Americans can’t seem to get enough of all things British. On US television networks in the past year or so, we’ve seen the debut of several remakes of British television series, some successful (Showtime’s Shameless, Syfy’s Being Human) and some less so (MTV’s Skins). Twenty-three million Americans got up exceptionally early to watch the Royal Wedding last spring and several million more got up not quite so early this past weekend to watch coverage of the Queen’s Diamond Jubilee celebrations from London.
Americans seem ravenous for imported British television. PBS stations nationwide have been achieving record-breaking ratings with hits from across the pond like Downton Abbey and Sherlock (5.4 and 3.2 million viewers, respectively). I think we’ve all probably experienced a friend (or possibly ourselves) under the influence of some form of Downton mania – the viewing marathons, the lack of sleep, the sudden obsession with Dan Stevens or interest in watching every film Dame Maggie Smith’s ever made. At a Sherlock premiere event for the show’s second series in New York, the cheers and screams for star Benedict Cumberbatch and creator Steven Moffat sounded like those at rock concert. It was pretty incredible.
Masterpiece (and Masterpiece Theatre before it) has always been fairly successful at captivating America with British programming. But lately, it seems that more people than ever are seeking these sorts of shows out. But, why? And why now?
[Insert cruel Steven Moffat/Mark Gatiss-style cliffhanger here, mwhahahaha]!

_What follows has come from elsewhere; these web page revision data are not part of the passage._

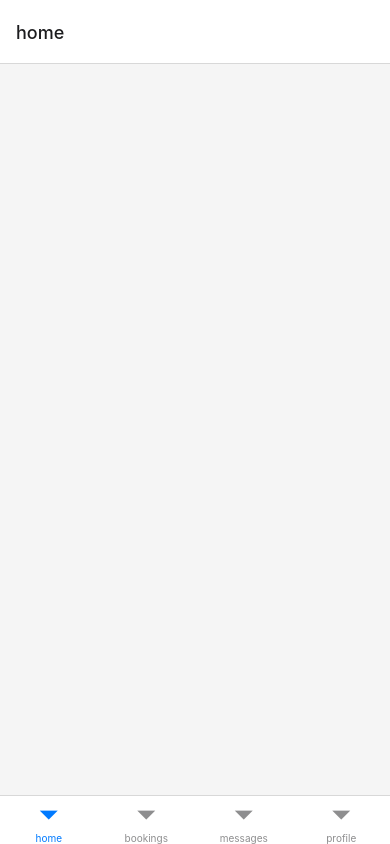
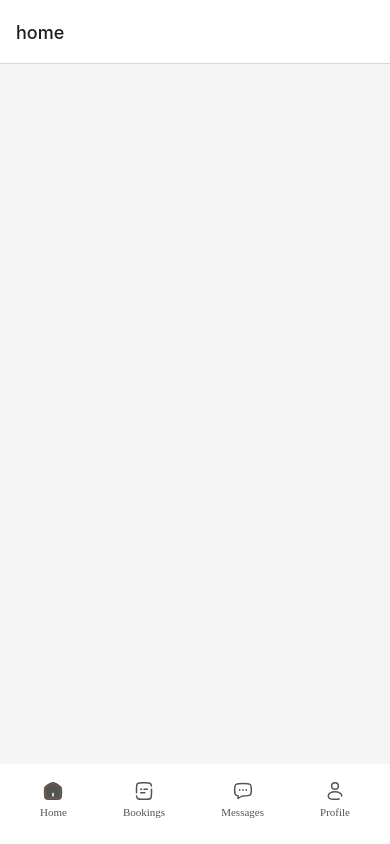
Before and after one commit to FashMuyhee/bookmark-assessment, a React Native app: screen / in a window 390 px wide. Built offline with nearby package versions, Linux system fonts and the light colour scheme.

Commit message:
completed custom tabbar component

```diff
--- /dev/null
+++ b/src/routes/components/TabBar.tsx
@@ -0,0 +1,54 @@
+import {BottomTabBarProps} from '@react-navigation/bottom-tabs';
+import {StackView, Text} from '@components';
+import {COLORS, IS_ANDROID} from '@utils';
+import {Pressable} from 'react-native';
+
+export const TabBar = ({state, descriptors, navigation}: BottomTabBarProps) => {
+  return (
+    <StackView
+      justify="space-between"
+      style={{paddingBottom: IS_ANDROID ? 0 : 10, height: 80, width: '100%', backgroundColor: COLORS.WHITE, paddingHorizontal: 30}}>
+      {state.routes.map((route, index) => {
+        const {options} = descriptors[route.key];
+        const label = route.name;
+
+        const isFocused = state.index === index;
+
+        const onPress = () => {
+          const event = navigation.emit({
+            type: 'tabPress',
+            target: route.key,
+            canPreventDefault: true,
+          });
+
+          if (!isFocused && !event.defaultPrevented) {
+            navigation.navigate(route.name, route.params);
+          }
+        };
+
+        return (
+          <Pressable
+            key={route.name}
+            accessibilityRole="button"
+            style={{
+              paddingHorizontal: 10,
+              paddingVertical: 5,
+              borderRadius: 5,
+              justifyContent: 'center',
+              alignItems: 'center',
+              rowGap: 5,
+            }}
+            accessibilityState={isFocused ? {selected: true} : {}}
+            accessibilityLabel={options.tabBarAccessibilityLabel}
+            onPress={onPress}>
+            {/* @ts-ignore */}
+            {options.tabBarIcon({focused: isFocused, color: COLORS.GREY, size: 20})}
+            <Text textTransform="capitalize" fontSize={11} isBold={isFocused} color={COLORS.GREY}>
+              {label}
+            </Text>
+          </Pressable>
+        );
+      })}
+    </StackView>
+  );
+};
--- a/src/routes/components/index.ts
+++ b/src/routes/components/index.ts
@@ -1 +1,2 @@
-export * from './TabIcons'
+export * from './TabIcons';
+export * from './TabBar';
--- a/src/routes/tab.tsx
+++ b/src/routes/tab.tsx
@@ -1,6 +1,7 @@
 import {createBottomTabNavigator} from '@react-navigation/bottom-tabs';
 import {BottomTabScenes} from './type';
 import {ScreenWrapper} from '@components';
+import {BookingIcon, HomeIcon, MessagingIcon, ProfileIcon, TabBar} from './components';
 
 const Tab = createBottomTabNavigator<BottomTabScenes>();
 
@@ -8,11 +9,11 @@ export const HomeScreen = () => <ScreenWrapper></ScreenWrapper>;
 
 export const BottomsTabs = () => {
   return (
-    <Tab.Navigator>
-      <Tab.Screen name="home" component={HomeScreen} />
-      <Tab.Screen name="bookings" component={HomeScreen} />
-      <Tab.Screen name="messages" component={HomeScreen} />
-      <Tab.Screen name="profile" component={HomeScreen} />
+    <Tab.Navigator tabBar={props => <TabBar {...props} />}>
+      <Tab.Screen name="home" component={HomeScreen} options={{tabBarIcon: ({focused}) => <HomeIcon active={focused} />}} />
+      <Tab.Screen name="bookings" component={HomeScreen} options={{tabBarIcon: ({focused}) => <BookingIcon active={focused} />}} />
+      <Tab.Screen name="messages" component={HomeScreen} options={{tabBarIcon: ({focused}) => <MessagingIcon active={focused} />}} />
+      <Tab.Screen name="profile" component={HomeScreen} options={{tabBarIcon: ({focused}) => <ProfileIcon active={focused} />}} />
     </Tab.Navigator>
   );
 };
```
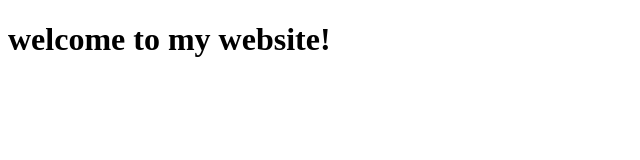
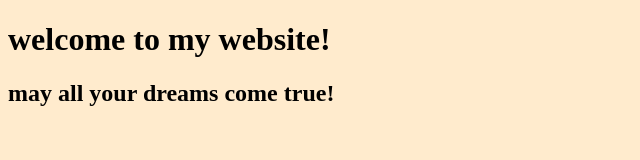
Before and after one commit to bryn884/second-day, a plain HTML site: page index.html in a window 1280 px wide. Shown: the whole page, without its empty margins (0-640 px from the left). Drawn offline with Linux system fonts and the light colour scheme.

Commit message:
added h2 and color

```diff
--- a/index.html
+++ b/index.html
@@ -5,5 +5,6 @@
     </head>
     <body>
         <h1>welcome to my website!</h1>
+        <h2> may all your dreams come true!</h2>
     </body>
 </html>
--- a/style.css
+++ b/style.css
@@ -0,0 +1,3 @@
+body{
+    background-color:blanchedalmond
+}
```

Want to read the rest? Click here to visit this post over at the British Council’s site and let me know what you think!